What the exercise asks: Every entry below should appear in the answer exactly as written, apart from the pictures.

*** Opening of Input records ***

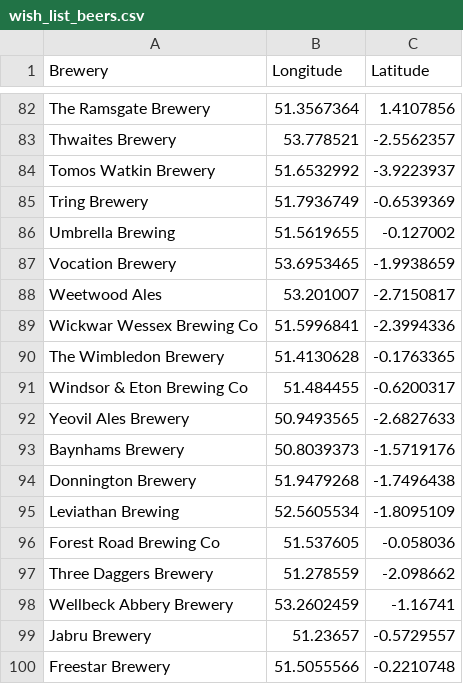
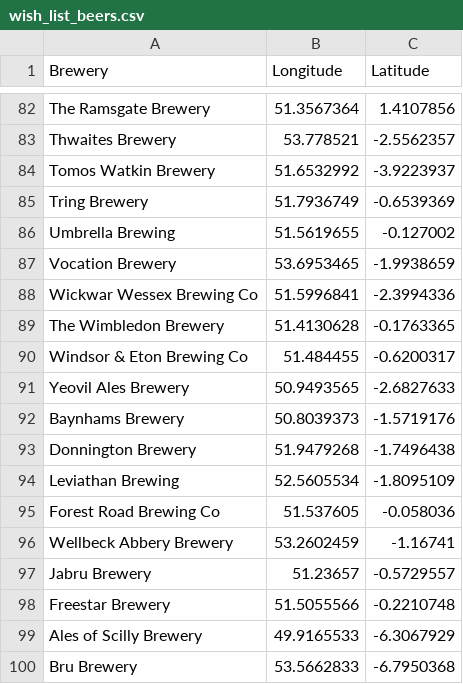
Before and after one commit to JoeBillingsley/JoeBillingsley.github.io, a CSV file: _data/wish_list_beers.csv, drawn as a sheet; only a part is shown, gaps mark what is left out; the shorter side is filled out with more unchanged rows; the diff names each change by its address in the sheet, - before the commit and + after, or states it on an @@ line.

Commit message:
Update wish_list_beers.csv

```diff
--- a/_data/wish_list_beers.csv
+++ b/_data/wish_list_beers.csv
-row 88: Weetwood Ales | 53.201007 | -2.7150817
-row 97: Three Daggers Brewery | 51.278559 | -2.098662
```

*** Close of Input records ***

Response to the task:
Before and after one commit to JoeBillingsley/JoeBillingsley.github.io, a CSV file: _data/wish_list_beers.csv, drawn as a sheet; only a part is shown, gaps mark what is left out; the shorter side is filled out with more unchanged rows; the diff names each change by its address in the sheet, - before the commit and + after, or states it on an @@ line.

Commit message:
Update wish_list_beers.csv

```diff
--- a/_data/wish_list_beers.csv
+++ b/_data/wish_list_beers.csv
-row 88: Weetwood Ales | 53.201007 | -2.7150817
-row 97: Three Daggers Brewery | 51.278559 | -2.098662
```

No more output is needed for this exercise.